Sorry, you need to enable JavaScript to visit this website.
Skip to main content
European Commission logo


EACEA National Policies Platform


1. Youth Policy Governance

1.5 Cross-sectoral approach with other ministries

Last update: 22 December 2023
On this page
On this page
  1. Mechanisms and actors

Mechanisms and actors

Youth policy in Flanders is at a unique crossroads: it is a categorical policy theme, focused on one category of the population: children and young people. But it also crosses sectoral policy domains such as sports, culture, social policy, education, spatial planning, health, housing etc. So, the youth policy in Flanders is a sectoral policy domain with a categorical character. It is envisaged that each ministry takes its own responsibilities and defines tasks linked to the implementation of specific goals within the Youth Policy Plan, while the Minister for Youth is in charge of coordinating the process and reporting on the Plan’s implementation to the government. 

Besides the Flemish Youth and Children's Rights Policy Plan, the Decree on a youth and children's rights policy and the support of youth work envisages the following instruments to implement the Flemish policy on youth and children's rights:

  • The Kind-en-jongereneffectrapport (JoKER) – Child and youth impact report – of Flanders is the first youth check introduced in Europe. Following the establishment of the Child Impact Report in 1997, in 2008 its scope was extended to include young people up to 25 years of age. JoKER is applied to the ex-ante assessment of legislation in order to gauge the consequences that this would have on children and young people. The process is initiated by the Ministry responsible for the proposed legislation. When legislation is liable to have effects on young people (whether specified or not as a particular target group) the application of JoKER is mandatory. The JoKER report is composed of three parts: a description of the intended effects of the draft legislation on the situation of young people; a description of the situation of young people in the absence of the proposed legislation; alternatives to the legislative proposal in the form of mitigating measures in case critical effects are identified.

  • Contact points for youth and children’s rights and an increased coordination: all Departments and Agencies of the Flemish Authorities should appoint one member of staff to be the contact point for the policy on youth and children’s rights. They will be asked to contribute to future Flemish Youth and Children’s Rights Policy Plans. They will also be involved in the monitoring and reporting on the implementation of the International Convention on the Rights of the Child and the Flemish Youth and Children’s Rights Policy Plan. They will be responsible to estimate the impact of the policy prepared or implemented by their department or agency on children and young people and their rights.

  • A ‘State of the Youth’ report to monitor the situation of youth: this is a scientific report concerning youth developments in Flanders. The report will appear at least every five years.

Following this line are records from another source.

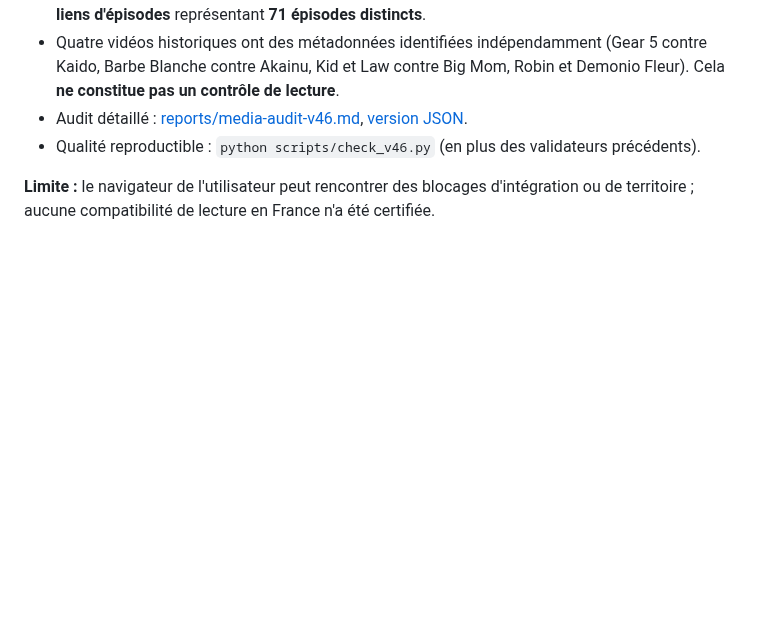
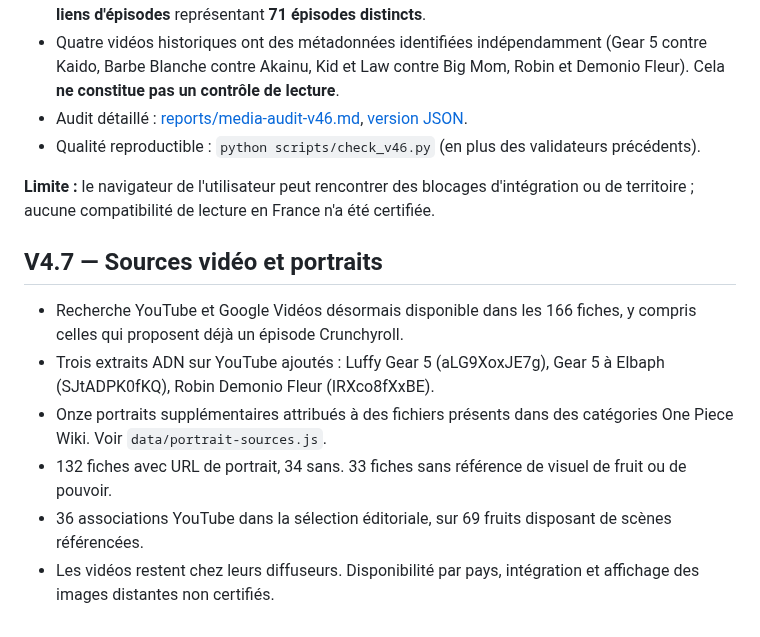
Before and after one commit to shinobione/DemonFruitzDex, a Markdown page: README.md, the part around the change. Rendered like a GitHub page; blank space fills up the shorter version.

Commit message:
docs: summarize V4.7 YouTube-first search, ADN videos and 11 wiki portrait references

```diff
--- a/README.md
+++ b/README.md
@@ -135,3 +135,12 @@ Cette étape privilégie la **fiabilité** plutôt que de rajouter des extraits
 - Qualité reproductible : `python scripts/check_v46.py` (en plus des validateurs précédents).
 
 **Limite :** le navigateur de l'utilisateur peut rencontrer des blocages d'intégration ou de territoire ; aucune compatibilité de lecture en France n'a été certifiée.
+
+## V4.7 — Sources vidéo et portraits
+
+- Recherche YouTube et Google Vidéos désormais disponible dans les 166 fiches, y compris celles qui proposent déjà un épisode Crunchyroll.
+- Trois extraits ADN sur YouTube ajoutés : Luffy Gear 5 (aLG9XoxJE7g), Gear 5 à Elbaph (SJtADPK0fKQ), Robin Demonio Fleur (IRXco8fXxBE).
+- Onze portraits supplémentaires attribués à des fichiers présents dans des catégories One Piece Wiki. Voir `data/portrait-sources.js`.
+- 132 fiches avec URL de portrait, 34 sans. 33 fiches sans référence de visuel de fruit ou de pouvoir.
+- 36 associations YouTube dans la sélection éditoriale, sur 69 fruits disposant de scènes référencées.
+- Les vidéos restent chez leurs diffuseurs. Disponibilité par pays, intégration et affichage des images distantes non certifiés.
```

  • The Flemish Youth Council advises the Flemish Government or the Flemish Parliament, at its own initiative or at request, on all areas related to children, young people and their organisations in Flanders. It ensures that the voice of children, young people, youth organisations and youth advisory bodies (youth councils and pupil councils) is heard by policymakers.